When Arsenal Pulp Press, in a moment of delusional weakness, said yes to Carry Tiger to Mountain a year and a half ago, it was a dream come true. I thought, this is it! Easy street, here I come! Don’t mistake me, I didn’t think I’d actually make money. I’m not so naive as to believe that a writer of the application of ancient Taoist proverbs to modern business and activism would actually pocket much of a pay-check. But I had hoped it might be a foot in the door in the publishing industry. I do, after-all, have a dozen or more book ideas on paper and in my head.
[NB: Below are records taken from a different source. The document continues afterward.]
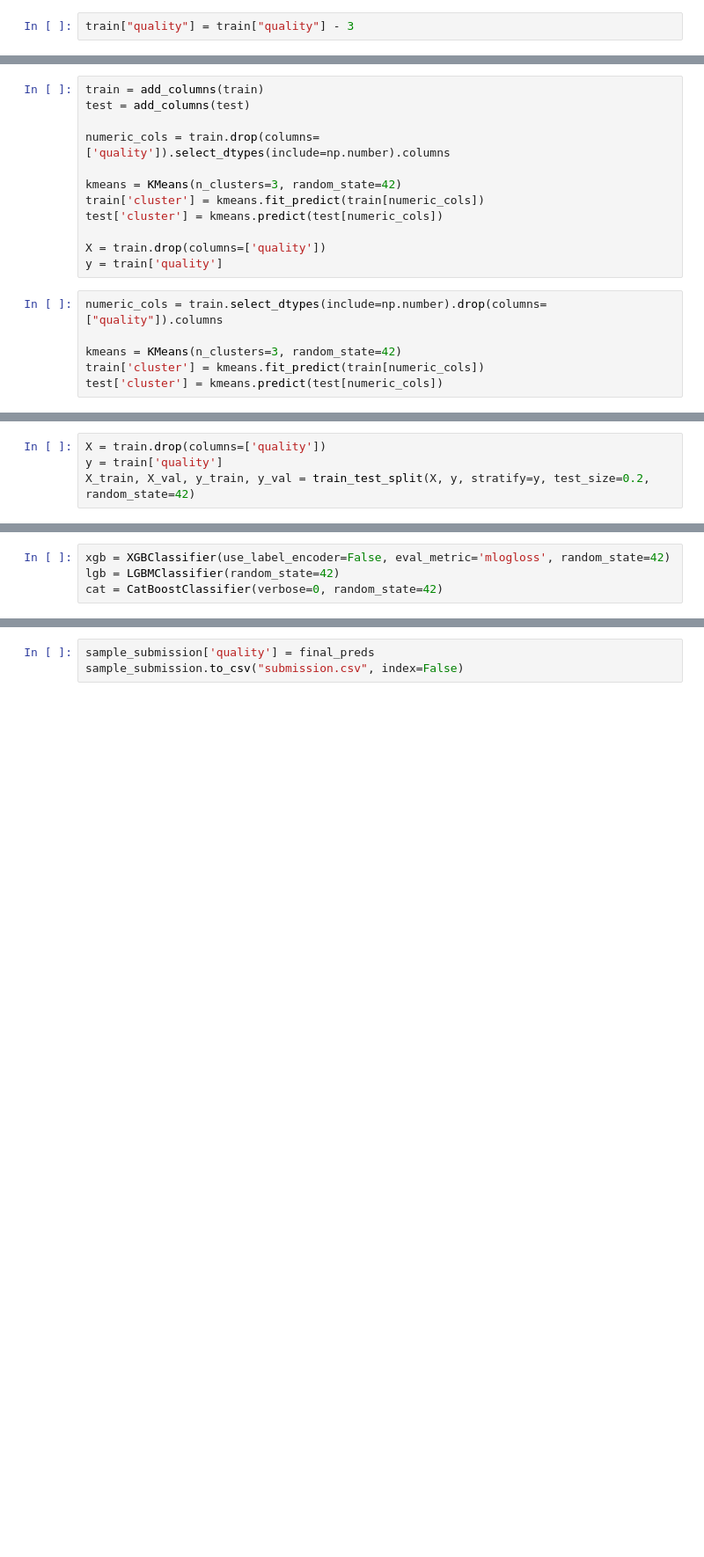
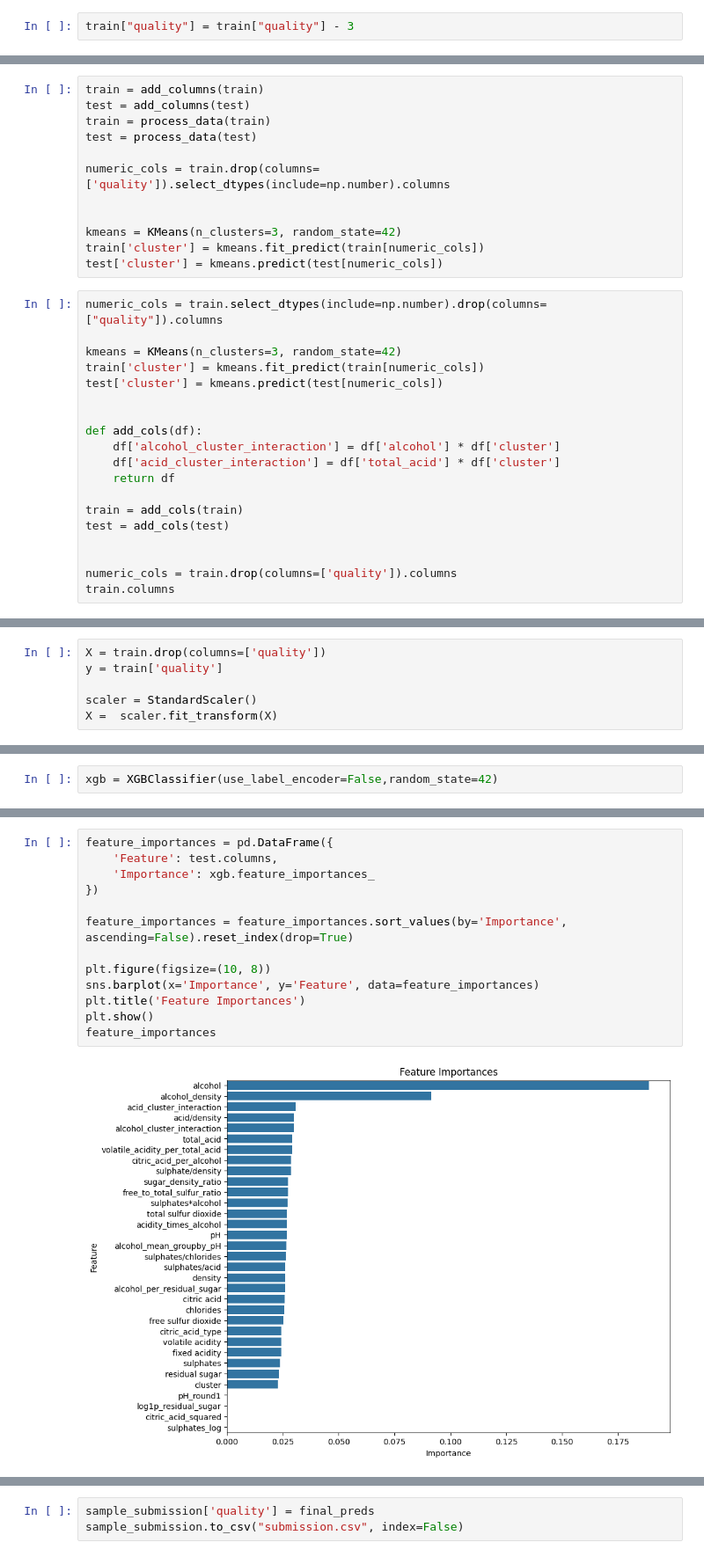
Before and after one commit to sgrdig/-AI-Projects, a Jupyter notebook: WinePredKaggle/model.ipynb, the cells around one changed output, grey strips where cells are left out. Shown at 88% size. Drawn from its saved outputs; the diff is of its cells as text; blank space fills up the shorter version.

```diff
--- a/WinePredKaggle/model.ipynb
+++ b/WinePredKaggle/model.ipynb
@@ -44,18 +87,31 @@ def add_columns(df):
 # %%
 train = add_columns(train)
 test = add_columns(test)
+train = process_data(train)
+test = process_data(test)
 
 numeric_cols = train.drop(columns=['quality']).select_dtypes(include=np.number).columns
+
 
 kmeans = KMeans(n_clusters=3, random_state=42)
 train['cluster'] = kmeans.fit_predict(train[numeric_cols])
 test['cluster'] = kmeans.predict(test[numeric_cols])
-
-X = train.drop(columns=['quality'])
-y = train['quality']
 # %%
 numeric_cols = train.select_dtypes(include=np.number).drop(columns=["quality"]).columns
 
 kmeans = KMeans(n_clusters=3, random_state=42)
 train['cluster'] = kmeans.fit_predict(train[numeric_cols])
 test['cluster'] = kmeans.predict(test[numeric_cols])
+
+
+def add_cols(df):
+    df['alcohol_cluster_interaction'] = df['alcohol'] * df['cluster']
+    df['acid_cluster_interaction'] = df['total_acid'] * df['cluster']
+    return df
+
+train = add_cols(train)
+test = add_cols(test)
+
+
+numeric_cols = train.drop(columns=['quality']).columns
+train.columns
@@ -62,4 +131,6 @@ test['cluster'] = kmeans.predict(test[numeric_cols])
 # %%
 X = train.drop(columns=['quality'])
 y = train['quality']
-X_train, X_val, y_train, y_val = train_test_split(X, y, stratify=y, test_size=0.2, random_state=42)
+
+scaler = StandardScaler()
+X =  scaler.fit_transform(X)
@@ -66,6 +139,4 @@ X_train, X_val, y_train, y_val = train_test_split(X, y, stratify=y, test_size=0.
 # %%
-xgb = XGBClassifier(use_label_encoder=False, eval_metric='mlogloss', random_state=42)
-lgb = LGBMClassifier(random_state=42)
-cat = CatBoostClassifier(verbose=0, random_state=42)
+xgb = XGBClassifier(use_label_encoder=False,random_state=42)
 # %%
 xgb.fit(X_train, y_train)
@@ -90,3 +164,18 @@ def evaluate(model, name):
     score = cohen_kappa_score(y_val, preds, weights='quadratic')
     print(f"{name} Quadratic Kappa Score: {score:.4f}")
     return model.predict(test)
+# %%
+feature_importances = pd.DataFrame({
+    'Feature': test.columns,
+    'Importance': xgb.feature_importances_
+})
+
+feature_importances = feature_importances.sort_values(by='Importance', ascending=False).reset_index(drop=True)
+
+plt.figure(figsize=(10, 8))
+sns.barplot(x='Importance', y='Feature', data=feature_importances)
+plt.title('Feature Importances')
+plt.show()
+feature_importances
+# %% [output]
+[figure, added]
```
Also changed, not shown: parts of 22 cells of this notebook, 1 other file.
As William Faulkner once said (we have similar troubles), he could paper his walls with rejection letters. Me too. If you could use emails to do the deed. I long ago stopped saving the PFO letters. Now I’m amassing a pretty impressive file of no-thank-you’s for Blackwater.
What is the moral of this sad tale? Keep on. Start again. Back on the horse, etc.
So today I start the next round with Blackwater. Unsuspecting literary agents, publishers, be warned.
Waiting. In late August I submitted the manuscript for Blackwater to a small, Canadian press with a mystery/crime imprint. I asked that they get back to me by the end of September one way or another. After that, I said, I would start shopping the book around to other agents and publishers.
I followed up with them yesterday, and was told that they were giving it serious consideration, and would have an answer by Friday!
I’m trying not to get too invested in the answer. If they say no, there is always another. It took me three years to find a publisher for Carry Tiger to Mountain. More than a dozen if you count back to when I first started pitching book ideas (like a major league hurler warming up, just throwing everything I could get my hands on).
(Updated October 18, 2006)
Sigh. They said no. As a small publisher, they had a two year backlog of titles. They promised to send some notes about the book, which would be nice, but I’m not holding my breath.
So back to square one. I think I’m going to focus on finding an agent now.
I suppose I thought that once I had one book under my belt, the second one would be easier, but not so. I really shouldn’t have been surprised. Publishing in Canada is a really tough business, and I’m a really unknown writer. But letting this get me down won’t get me any closer to publishing Blackwater, so I’m just going to cowboy up and get busy.